Web page edit records
· · · ·
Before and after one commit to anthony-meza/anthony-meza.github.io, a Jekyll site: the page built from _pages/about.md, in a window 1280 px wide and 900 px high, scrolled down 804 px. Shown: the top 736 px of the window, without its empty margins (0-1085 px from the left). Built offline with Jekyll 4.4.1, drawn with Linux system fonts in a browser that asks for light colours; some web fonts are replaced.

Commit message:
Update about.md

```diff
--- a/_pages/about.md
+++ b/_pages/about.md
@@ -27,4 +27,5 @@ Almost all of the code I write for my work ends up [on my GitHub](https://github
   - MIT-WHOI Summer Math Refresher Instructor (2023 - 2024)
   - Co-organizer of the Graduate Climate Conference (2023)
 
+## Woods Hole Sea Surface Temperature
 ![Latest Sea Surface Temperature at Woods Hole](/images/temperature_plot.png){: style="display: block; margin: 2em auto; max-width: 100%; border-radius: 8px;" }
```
· · · ·
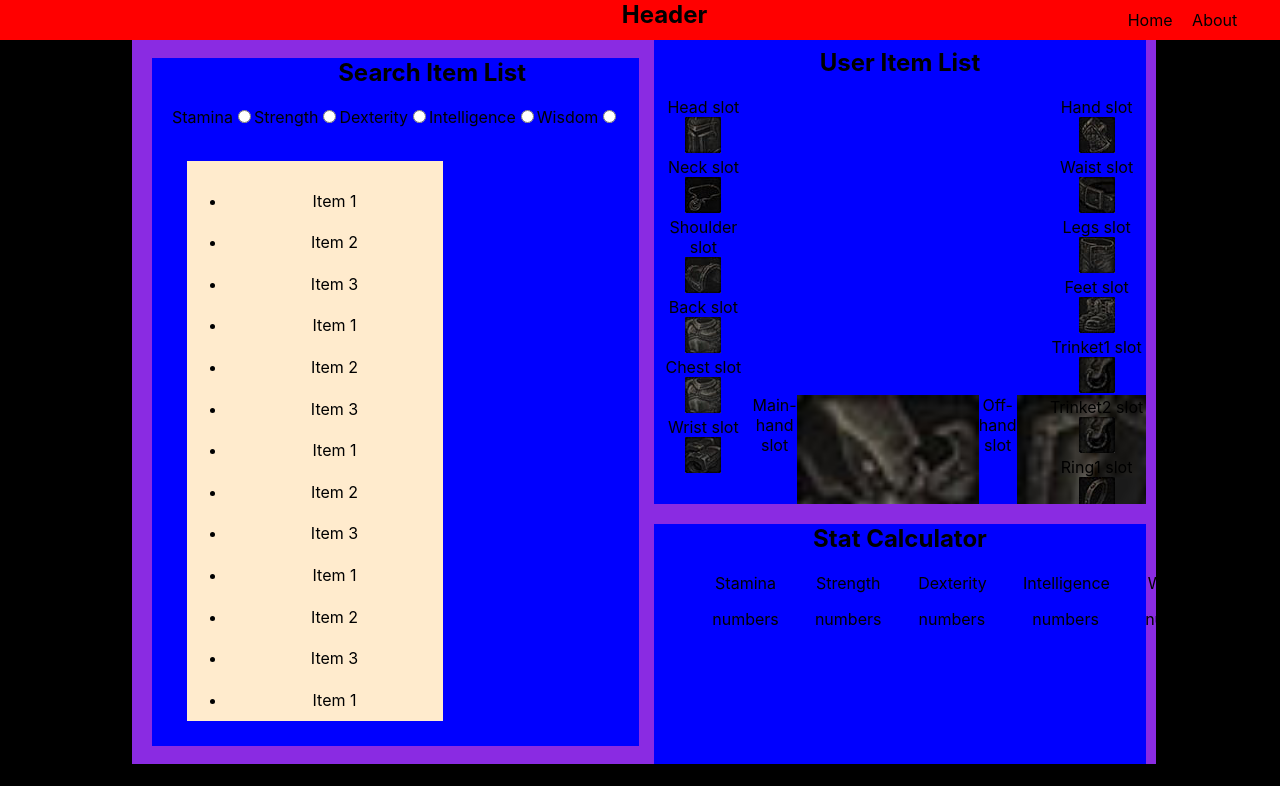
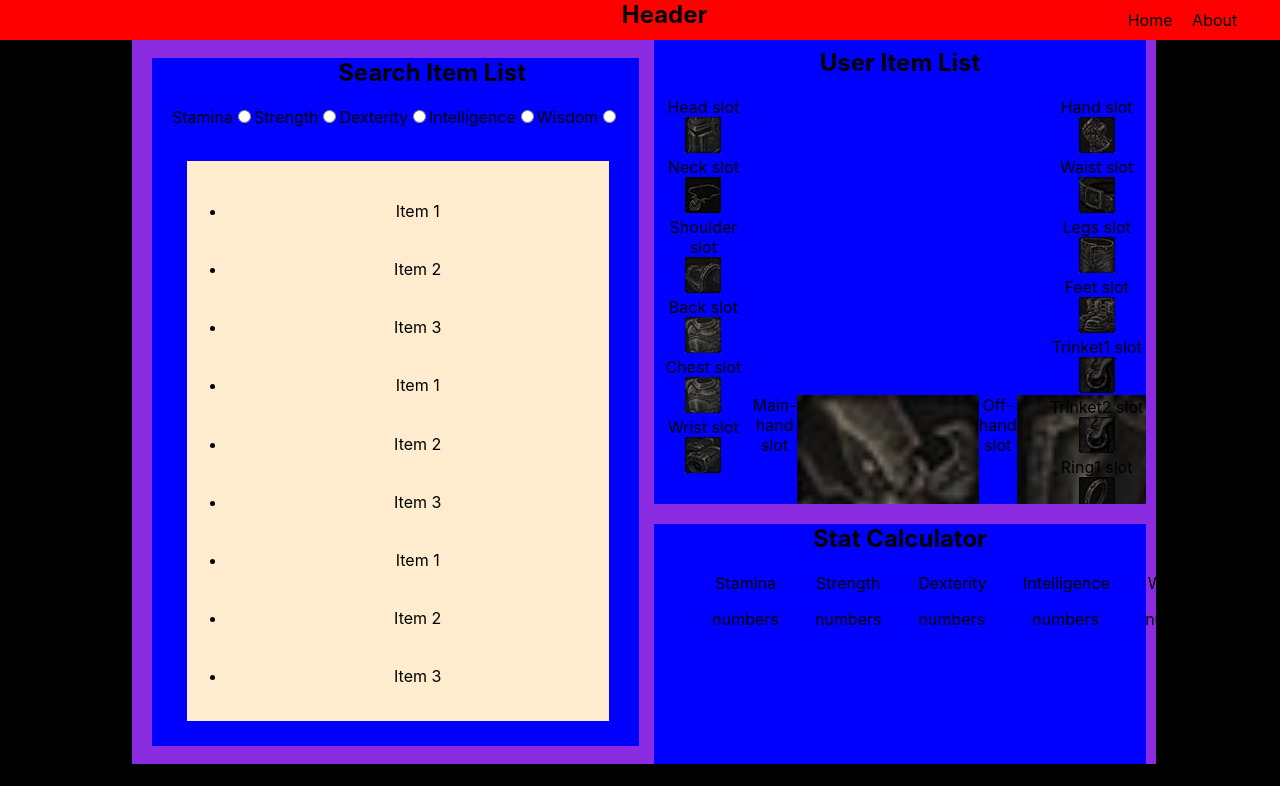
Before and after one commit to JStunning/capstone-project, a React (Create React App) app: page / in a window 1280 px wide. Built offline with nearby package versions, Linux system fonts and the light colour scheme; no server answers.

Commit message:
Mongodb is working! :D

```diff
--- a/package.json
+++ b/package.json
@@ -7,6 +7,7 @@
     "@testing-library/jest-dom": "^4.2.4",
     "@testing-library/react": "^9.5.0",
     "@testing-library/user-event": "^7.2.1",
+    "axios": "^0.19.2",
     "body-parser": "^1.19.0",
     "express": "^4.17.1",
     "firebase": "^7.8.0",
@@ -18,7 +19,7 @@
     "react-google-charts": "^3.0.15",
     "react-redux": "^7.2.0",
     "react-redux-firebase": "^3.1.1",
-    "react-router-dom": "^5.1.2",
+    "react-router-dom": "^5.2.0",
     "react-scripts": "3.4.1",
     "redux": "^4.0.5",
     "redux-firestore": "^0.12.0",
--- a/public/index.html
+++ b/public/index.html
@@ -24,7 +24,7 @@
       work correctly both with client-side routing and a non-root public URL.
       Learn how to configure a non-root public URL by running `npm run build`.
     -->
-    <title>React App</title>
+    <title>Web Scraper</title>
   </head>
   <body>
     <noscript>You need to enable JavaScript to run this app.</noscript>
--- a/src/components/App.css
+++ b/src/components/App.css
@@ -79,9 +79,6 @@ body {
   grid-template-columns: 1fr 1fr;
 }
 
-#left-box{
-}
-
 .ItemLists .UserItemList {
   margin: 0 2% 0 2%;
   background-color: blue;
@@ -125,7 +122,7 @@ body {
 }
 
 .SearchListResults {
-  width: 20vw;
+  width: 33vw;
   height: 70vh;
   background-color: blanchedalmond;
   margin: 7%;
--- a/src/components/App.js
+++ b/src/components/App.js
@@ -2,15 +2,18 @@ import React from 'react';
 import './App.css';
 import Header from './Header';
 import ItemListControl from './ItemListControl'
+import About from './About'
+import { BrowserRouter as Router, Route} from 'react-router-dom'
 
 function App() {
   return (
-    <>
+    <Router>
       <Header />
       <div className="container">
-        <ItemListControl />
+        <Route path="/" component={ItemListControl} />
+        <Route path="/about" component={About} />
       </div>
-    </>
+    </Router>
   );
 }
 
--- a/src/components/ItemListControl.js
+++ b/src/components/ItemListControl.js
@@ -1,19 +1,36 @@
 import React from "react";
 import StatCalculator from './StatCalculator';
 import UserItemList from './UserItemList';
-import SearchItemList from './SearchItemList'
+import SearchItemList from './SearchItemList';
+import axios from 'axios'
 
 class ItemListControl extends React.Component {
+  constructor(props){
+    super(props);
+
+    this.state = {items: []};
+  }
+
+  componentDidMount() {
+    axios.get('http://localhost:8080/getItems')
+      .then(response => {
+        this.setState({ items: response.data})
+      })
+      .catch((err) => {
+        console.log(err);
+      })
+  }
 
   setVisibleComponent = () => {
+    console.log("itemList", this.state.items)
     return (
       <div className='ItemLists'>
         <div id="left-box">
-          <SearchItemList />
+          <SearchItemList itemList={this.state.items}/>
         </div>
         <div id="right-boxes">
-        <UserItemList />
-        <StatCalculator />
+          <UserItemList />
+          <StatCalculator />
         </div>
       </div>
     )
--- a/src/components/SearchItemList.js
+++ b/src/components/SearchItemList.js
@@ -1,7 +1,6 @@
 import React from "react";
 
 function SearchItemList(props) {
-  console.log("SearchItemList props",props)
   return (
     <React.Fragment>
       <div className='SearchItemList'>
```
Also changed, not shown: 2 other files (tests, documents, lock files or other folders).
· · · ·
Your task.
What lines of the data include the word "testing"? Copy each of them.

Task response.
     "@testing-library/jest-dom": "^4.2.4",
     "@testing-library/react": "^9.5.0",
     "@testing-library/user-event": "^7.2.1",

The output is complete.